"They wanted to construct a house that was deeply ecologically site-specific, energy-efficient, and had a strong design identity," said Faulkner Architects, a studio based in Truckee, California. To inform the design, the team drew from a "dense observation of the landscape, climate, culture, and existing uses and patterns of the site". The footprint of the new residence was influenced by an ageing house that once stood on the property. The team retained a large fireplace from the old dwelling, which was wrapped in concrete and serves as a major structural element and visual anchor.
The hillside was left open and natural. The home is shaded by mature oak trees, which were integral to the design.
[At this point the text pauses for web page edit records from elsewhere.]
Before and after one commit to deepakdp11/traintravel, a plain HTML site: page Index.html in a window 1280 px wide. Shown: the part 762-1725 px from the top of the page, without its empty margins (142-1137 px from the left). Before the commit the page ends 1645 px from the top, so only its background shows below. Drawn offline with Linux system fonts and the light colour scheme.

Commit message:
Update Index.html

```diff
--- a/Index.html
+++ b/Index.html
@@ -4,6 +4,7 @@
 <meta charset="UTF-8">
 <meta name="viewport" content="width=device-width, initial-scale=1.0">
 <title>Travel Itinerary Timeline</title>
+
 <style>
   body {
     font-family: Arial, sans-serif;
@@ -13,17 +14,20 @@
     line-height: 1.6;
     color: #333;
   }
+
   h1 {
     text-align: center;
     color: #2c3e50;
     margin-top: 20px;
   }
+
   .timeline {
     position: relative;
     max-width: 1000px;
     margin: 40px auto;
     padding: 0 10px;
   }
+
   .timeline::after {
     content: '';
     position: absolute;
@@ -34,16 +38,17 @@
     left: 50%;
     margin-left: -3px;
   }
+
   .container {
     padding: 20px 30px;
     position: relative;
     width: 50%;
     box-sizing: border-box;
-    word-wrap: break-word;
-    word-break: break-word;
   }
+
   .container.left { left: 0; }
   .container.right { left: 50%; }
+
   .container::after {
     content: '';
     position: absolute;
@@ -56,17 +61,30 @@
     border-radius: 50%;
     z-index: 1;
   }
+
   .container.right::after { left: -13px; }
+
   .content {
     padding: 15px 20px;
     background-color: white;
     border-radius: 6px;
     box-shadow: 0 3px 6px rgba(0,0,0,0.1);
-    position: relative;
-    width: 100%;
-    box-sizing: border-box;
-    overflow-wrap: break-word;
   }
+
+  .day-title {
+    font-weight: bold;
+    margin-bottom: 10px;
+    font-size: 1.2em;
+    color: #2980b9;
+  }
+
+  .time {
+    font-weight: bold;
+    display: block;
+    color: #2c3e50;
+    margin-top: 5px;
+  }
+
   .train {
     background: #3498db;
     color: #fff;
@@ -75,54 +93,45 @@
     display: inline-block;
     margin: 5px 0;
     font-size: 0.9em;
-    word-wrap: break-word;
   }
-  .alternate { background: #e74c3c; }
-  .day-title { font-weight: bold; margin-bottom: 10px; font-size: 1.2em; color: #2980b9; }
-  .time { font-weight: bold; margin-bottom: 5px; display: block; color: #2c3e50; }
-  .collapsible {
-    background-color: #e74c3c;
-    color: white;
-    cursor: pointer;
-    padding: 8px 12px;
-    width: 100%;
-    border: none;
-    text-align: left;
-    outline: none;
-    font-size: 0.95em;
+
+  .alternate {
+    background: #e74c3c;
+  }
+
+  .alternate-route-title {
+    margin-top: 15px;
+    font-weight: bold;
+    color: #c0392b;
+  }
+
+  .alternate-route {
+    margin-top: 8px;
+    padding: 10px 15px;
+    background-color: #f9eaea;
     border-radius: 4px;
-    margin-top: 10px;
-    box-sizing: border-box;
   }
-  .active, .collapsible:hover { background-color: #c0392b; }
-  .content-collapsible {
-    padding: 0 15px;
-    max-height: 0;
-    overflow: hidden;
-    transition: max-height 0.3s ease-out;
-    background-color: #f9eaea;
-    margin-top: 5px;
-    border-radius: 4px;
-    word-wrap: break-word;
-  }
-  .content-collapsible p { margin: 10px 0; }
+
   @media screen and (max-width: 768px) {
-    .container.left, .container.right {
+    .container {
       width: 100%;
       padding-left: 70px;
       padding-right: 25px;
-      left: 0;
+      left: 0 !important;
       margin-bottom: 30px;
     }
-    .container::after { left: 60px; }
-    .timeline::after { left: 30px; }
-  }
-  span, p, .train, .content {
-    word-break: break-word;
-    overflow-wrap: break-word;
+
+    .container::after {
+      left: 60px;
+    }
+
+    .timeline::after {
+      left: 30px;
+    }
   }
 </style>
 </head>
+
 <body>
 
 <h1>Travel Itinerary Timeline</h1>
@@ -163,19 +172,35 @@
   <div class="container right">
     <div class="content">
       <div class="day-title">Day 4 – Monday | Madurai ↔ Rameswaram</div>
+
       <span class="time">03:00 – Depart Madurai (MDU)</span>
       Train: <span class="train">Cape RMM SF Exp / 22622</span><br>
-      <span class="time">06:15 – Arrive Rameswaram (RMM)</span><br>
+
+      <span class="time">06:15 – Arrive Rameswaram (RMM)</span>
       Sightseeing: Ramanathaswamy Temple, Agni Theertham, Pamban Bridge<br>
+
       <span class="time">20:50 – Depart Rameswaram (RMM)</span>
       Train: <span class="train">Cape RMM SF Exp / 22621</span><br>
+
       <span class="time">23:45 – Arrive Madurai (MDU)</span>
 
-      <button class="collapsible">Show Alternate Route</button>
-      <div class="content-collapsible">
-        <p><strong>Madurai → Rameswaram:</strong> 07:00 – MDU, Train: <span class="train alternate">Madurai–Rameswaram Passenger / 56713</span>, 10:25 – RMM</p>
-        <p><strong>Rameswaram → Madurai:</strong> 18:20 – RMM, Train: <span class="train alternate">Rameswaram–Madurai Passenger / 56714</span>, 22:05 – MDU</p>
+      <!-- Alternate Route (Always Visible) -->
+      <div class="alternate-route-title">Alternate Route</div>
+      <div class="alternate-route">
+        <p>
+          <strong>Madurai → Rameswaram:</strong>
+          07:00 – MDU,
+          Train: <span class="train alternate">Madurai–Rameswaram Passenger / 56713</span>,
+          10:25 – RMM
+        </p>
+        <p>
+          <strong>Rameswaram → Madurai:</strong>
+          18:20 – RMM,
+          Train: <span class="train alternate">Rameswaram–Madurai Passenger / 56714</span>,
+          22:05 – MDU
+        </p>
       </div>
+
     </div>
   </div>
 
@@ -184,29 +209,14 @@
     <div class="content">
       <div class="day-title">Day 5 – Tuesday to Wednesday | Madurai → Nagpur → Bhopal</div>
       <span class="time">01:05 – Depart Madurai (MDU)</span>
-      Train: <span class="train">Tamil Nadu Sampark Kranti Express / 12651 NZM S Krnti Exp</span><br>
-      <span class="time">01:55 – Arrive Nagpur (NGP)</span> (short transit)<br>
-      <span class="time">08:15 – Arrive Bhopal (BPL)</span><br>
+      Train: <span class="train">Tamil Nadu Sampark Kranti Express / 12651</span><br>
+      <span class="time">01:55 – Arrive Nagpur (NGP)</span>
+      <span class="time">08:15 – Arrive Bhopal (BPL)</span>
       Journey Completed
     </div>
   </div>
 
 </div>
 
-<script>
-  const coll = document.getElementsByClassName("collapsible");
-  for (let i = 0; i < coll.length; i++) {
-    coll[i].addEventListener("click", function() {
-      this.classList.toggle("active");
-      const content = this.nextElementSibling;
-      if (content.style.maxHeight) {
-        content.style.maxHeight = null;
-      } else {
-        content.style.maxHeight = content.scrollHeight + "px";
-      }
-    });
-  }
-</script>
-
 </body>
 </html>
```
"Those big trees felt like refuge before we even built anything," said architect Greg Faulkner. "They're a free material that became part of the house."
The home is entered from the north, where a covered walkway leads to the front door. Inside, one finds light-filled rooms with high ceilings and views of the landscape.
Providing a strong connection to the outdoors was a guiding concern for the architect. In the main living area, a 12-foot-wide (3.6-metre) retractable glass wall opens onto a patio and garden.
The home recently won a design award from the California chapter of the AIA. Other winners included the Alamo Square Residence by Jensen Architects, which involved updating a historic Victorian residence in San Francisco.
Photography is by Joe Fletcher Photography.